(Exercise objective): Look through the lines below, find those with the word "tests", and copy them.

[Version comparison data]
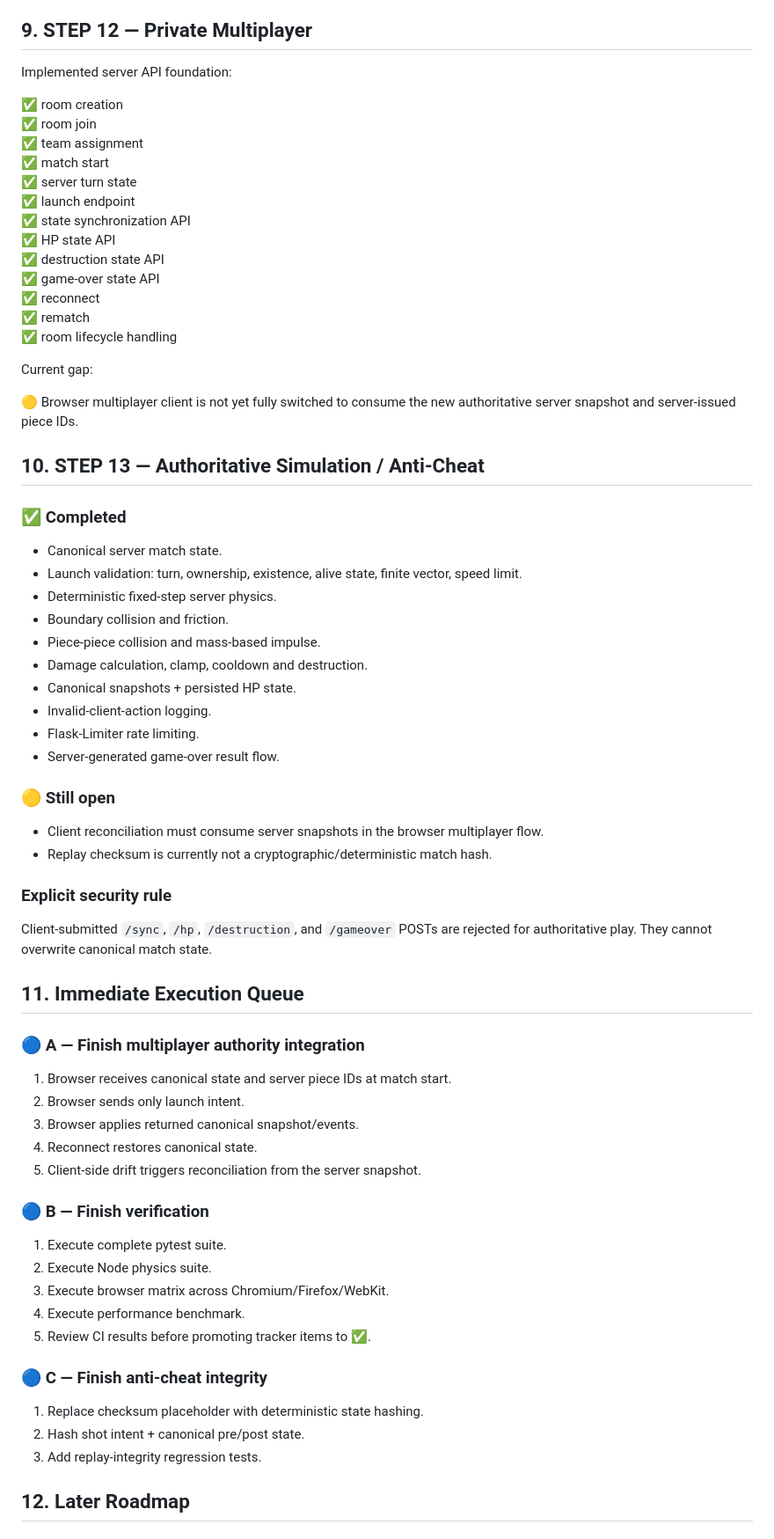
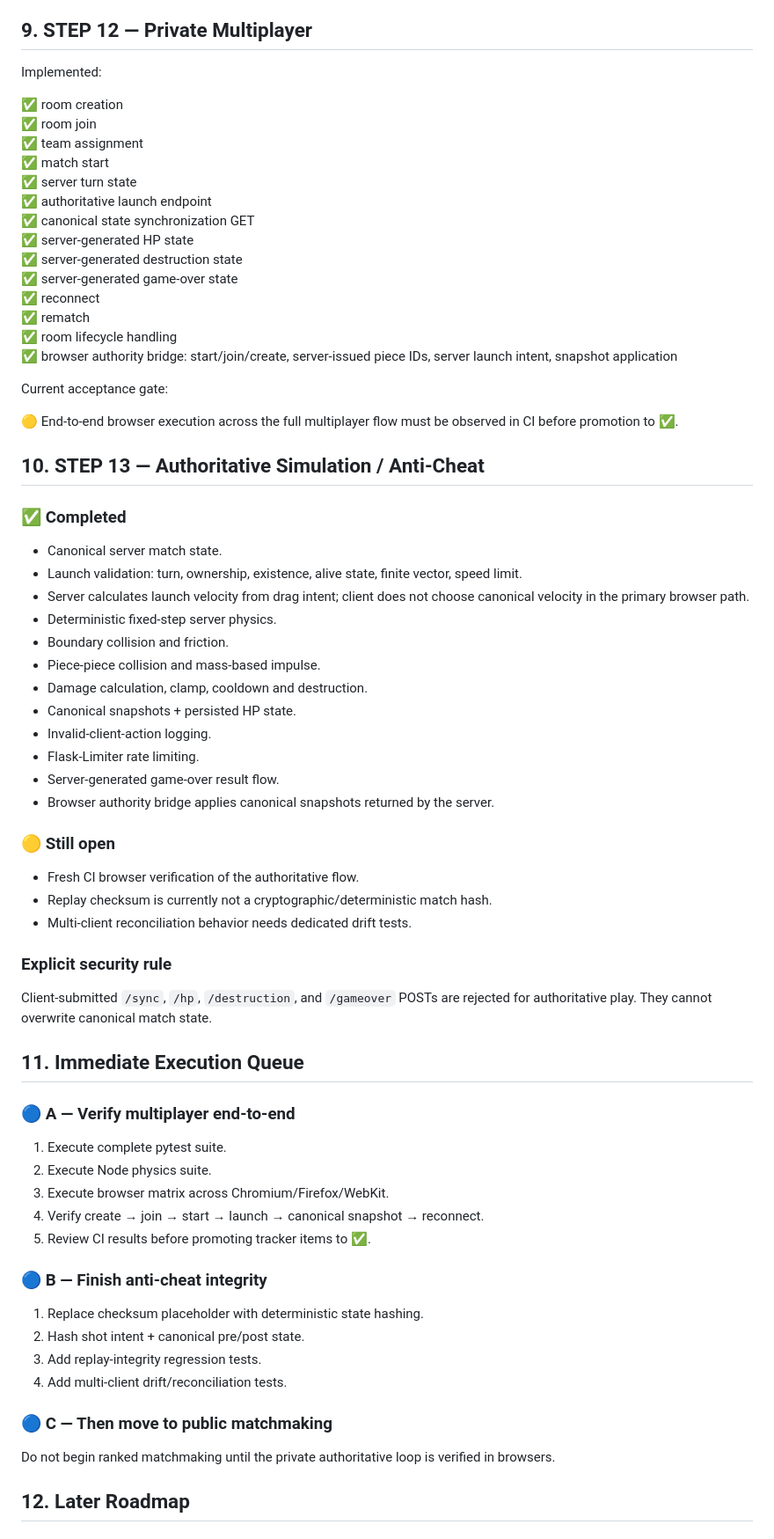
Before and after one commit to mr-zero0/ArChess, a Markdown page: ARCHESS_PRODUCT_DESIGN_TRACKER.md, the part around one of its changes. Shown at 88% size. Rendered like a GitHub page.

Commit message:
docs: update tracker for browser authority integration

```diff
--- a/ARCHESS_PRODUCT_DESIGN_TRACKER.md
+++ b/ARCHESS_PRODUCT_DESIGN_TRACKER.md
@@ -165,25 +166,26 @@ Still TODO:
 
 ## 9. STEP 12 — Private Multiplayer
 
-Implemented server API foundation:
+Implemented:
 
 ✅ room creation
 ✅ room join
 ✅ team assignment
 ✅ match start
 ✅ server turn state
-✅ launch endpoint
-✅ state synchronization API
-✅ HP state API
-✅ destruction state API
-✅ game-over state API
+✅ authoritative launch endpoint
+✅ canonical state synchronization GET
+✅ server-generated HP state
+✅ server-generated destruction state
+✅ server-generated game-over state
 ✅ reconnect
 ✅ rematch
 ✅ room lifecycle handling
+✅ browser authority bridge: start/join/create, server-issued piece IDs, server launch intent, snapshot application
 
-Current gap:
+Current acceptance gate:
 
-🟡 Browser multiplayer client is not yet fully switched to consume the new authoritative server snapshot and server-issued piece IDs.
+🟡 End-to-end browser execution across the full multiplayer flow must be observed in CI before promotion to ✅.
 
 ## 10. STEP 13 — Authoritative Simulation / Anti-Cheat
 
@@ -191,6 +193,7 @@ Current gap:
 
 - Canonical server match state.
 - Launch validation: turn, ownership, existence, alive state, finite vector, speed limit.
+- Server calculates launch velocity from drag intent; client does not choose canonical velocity in the primary browser path.
 - Deterministic fixed-step server physics.
 - Boundary collision and friction.
 - Piece-piece collision and mass-based impulse.
@@ -199,11 +202,13 @@ Current gap:
 - Invalid-client-action logging.
 - Flask-Limiter rate limiting.
 - Server-generated game-over result flow.
+- Browser authority bridge applies canonical snapshots returned by the server.
 
 ### 🟡 Still open
 
-- Client reconciliation must consume server snapshots in the browser multiplayer flow.
+- Fresh CI browser verification of the authoritative flow.
 - Replay checksum is currently not a cryptographic/deterministic match hash.
+- Multi-client reconciliation behavior needs dedicated drift tests.
 
 ### Explicit security rule
 
@@ -211,27 +216,24 @@ Client-submitted `/sync`, `/hp`, `/destruction`, and `/gameover` POSTs are rejec
 
 ## 11. Immediate Execution Queue
 
-### 🔵 A — Finish multiplayer authority integration
-
-1. Browser receives canonical state and server piece IDs at match start.
-2. Browser sends only launch intent.
-3. Browser applies returned canonical snapshot/events.
-4. Reconnect restores canonical state.
-5. Client-side drift triggers reconciliation from the server snapshot.
-
-### 🔵 B — Finish verification
+### 🔵 A — Verify multiplayer end-to-end
 
 1. Execute complete pytest suite.
 2. Execute Node physics suite.
 3. Execute browser matrix across Chromium/Firefox/WebKit.
-4. Execute performance benchmark.
+4. Verify create → join → start → launch → canonical snapshot → reconnect.
 5. Review CI results before promoting tracker items to ✅.
 
-### 🔵 C — Finish anti-cheat integrity
+### 🔵 B — Finish anti-cheat integrity
 
 1. Replace checksum placeholder with deterministic state hashing.
 2. Hash shot intent + canonical pre/post state.
 3. Add replay-integrity regression tests.
+4. Add multi-client drift/reconciliation tests.
+
+### 🔵 C — Then move to public matchmaking
+
+Do not begin ranked matchmaking until the private authoritative loop is verified in browsers.
 
 ## 12. Later Roadmap
 
```
Also changed, not shown: other parts of ARCHESS_PRODUCT_DESIGN_TRACKER.md (+12 -4 lines).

(The answer):
+- Multi-client reconciliation behavior needs dedicated drift tests.
 3. Add replay-integrity regression tests.
+4. Add multi-client drift/reconciliation tests.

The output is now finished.